I’ve always like Gamble and Huff and I adore Philadelphia sound. Especially here that is performed by a superb group where the outstanding vocals, apart from their undoubted quality, are combined so harmonically together.
I love Little Sonny’s unique voice, it has been described by some in the industry as a nasal voice, and had also a unique way of singing: seems as he cry and also as he speak. I only find a little resemblance with some moments in some songs by another great little: Little Anthony.
This is a nice @320 vinyl rip of my original Gamble LP.
A1. Save The Children 6.58
A2. Mother And Child Reunion 4.04
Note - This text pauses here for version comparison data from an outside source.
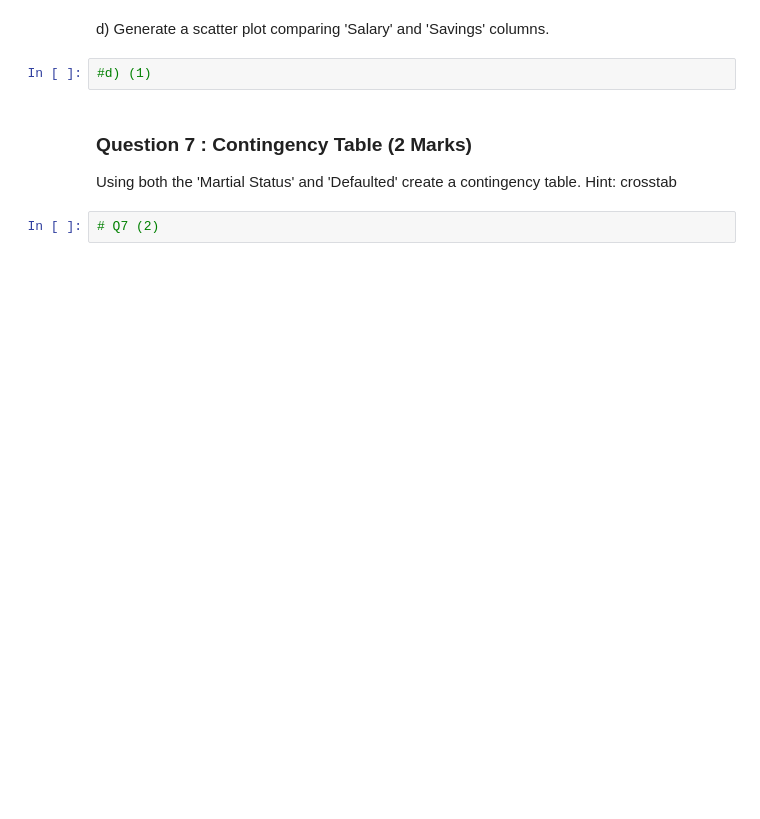
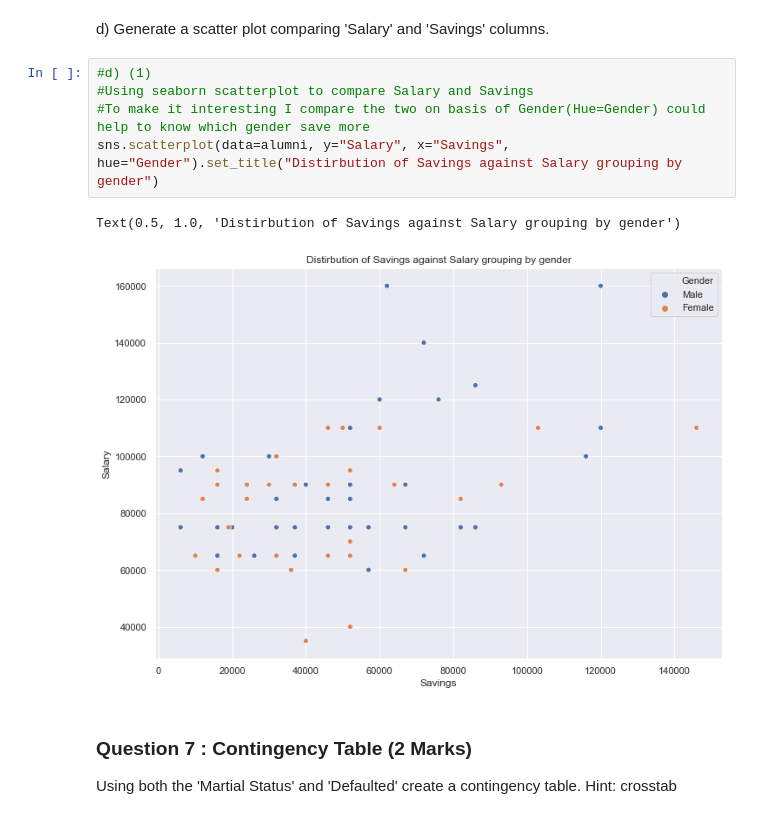
Before and after one commit to Claudine-wangari/Pandas-Assignment-1, a Jupyter notebook: Pandas and python practice.ipynb, the cells around one changed output. Drawn from its saved outputs; the diff is of its cells as text; blank space fills up the shorter version.

```diff
--- a/Pandas and python practice.ipynb
+++ b/Pandas and python practice.ipynb
@@ -248,10 +272,14 @@ c) Generate a histogram with the 'Salary' column and use 12 bins.
 # %% [markdown]
 d) Generate a scatter plot comparing 'Salary' and 'Savings' columns.
-# %%
-#d) (1)
+# %%
+#d) (1)
+#Using seaborn scatterplot to compare Salary and Savings
+#To make it interesting I compare the two on basis of Gender(Hue=Gender) could help to know which gender save more
+sns.scatterplot(data=alumni, y="Salary", x="Savings", hue="Gender").set_title("Distirbution of Savings against Salary grouping by gender")
+# %% [output]
+Text(0.5, 1.0, 'Distirbution of Savings against Salary grouping by gender')
+[figure, added]
 # %% [markdown]
 ### Question 7 :  Contingency Table (2 Marks)
 
 Using both the 'Martial Status' and 'Defaulted' create a contingency table. Hint: crosstab
-# %%
-# Q7 (2)
```
Also changed, not shown: parts of 11 cells of this notebook.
A3. I Wanna Know Your Name 5.49
A4. To Be Happy Is The Real Thing 3.28
B1. I’ll Always Love My Mama 6.36
B2. Memories Are Here To Stay 3.15
B3. Teardrops 5.07
B4. Hang On In There 3.21
No argument — this is the best Intruders album, other than their greatest-hits compilations, ever released. Little Sonny (Sam Brown) returns to join his buddies, Phil Terry, Eugene “Big Sonny” Daugherty, and Robert “Bird” Edwards, after an unexplained hiatus. “Save the Children” is a socially significant floater where the guys’ voices ride the waves of MFSB’s fantastic sound. Gamble and Huff spotlight the return of Little Sonny on “I Wanna Know Your Name“; the song employs a convincing rap by the singer. It also became a popular remake, as versions by the Force MD’s and Wallace & Scotty (of the Whispers) have since been waxed. “To Be Happy Is the Real Thing” and “Hang On In There” are two upbeat, positive-thinking songs that make you feel better about yourself. The Philadelphians reveal their doo wop roots by doing a credible rendition of Lee Andrews and the Hearts’ “Teardrops.” The cream is the spirited, tear-inducing “I Always Love My Mama“, the best mama song ever. The Intruders rap about their teen years during the break before the song builds to a frantic end. A mellow rendition of Paul Simon’s “Mother and Child Reunion” shows the group’s versatility(AMG).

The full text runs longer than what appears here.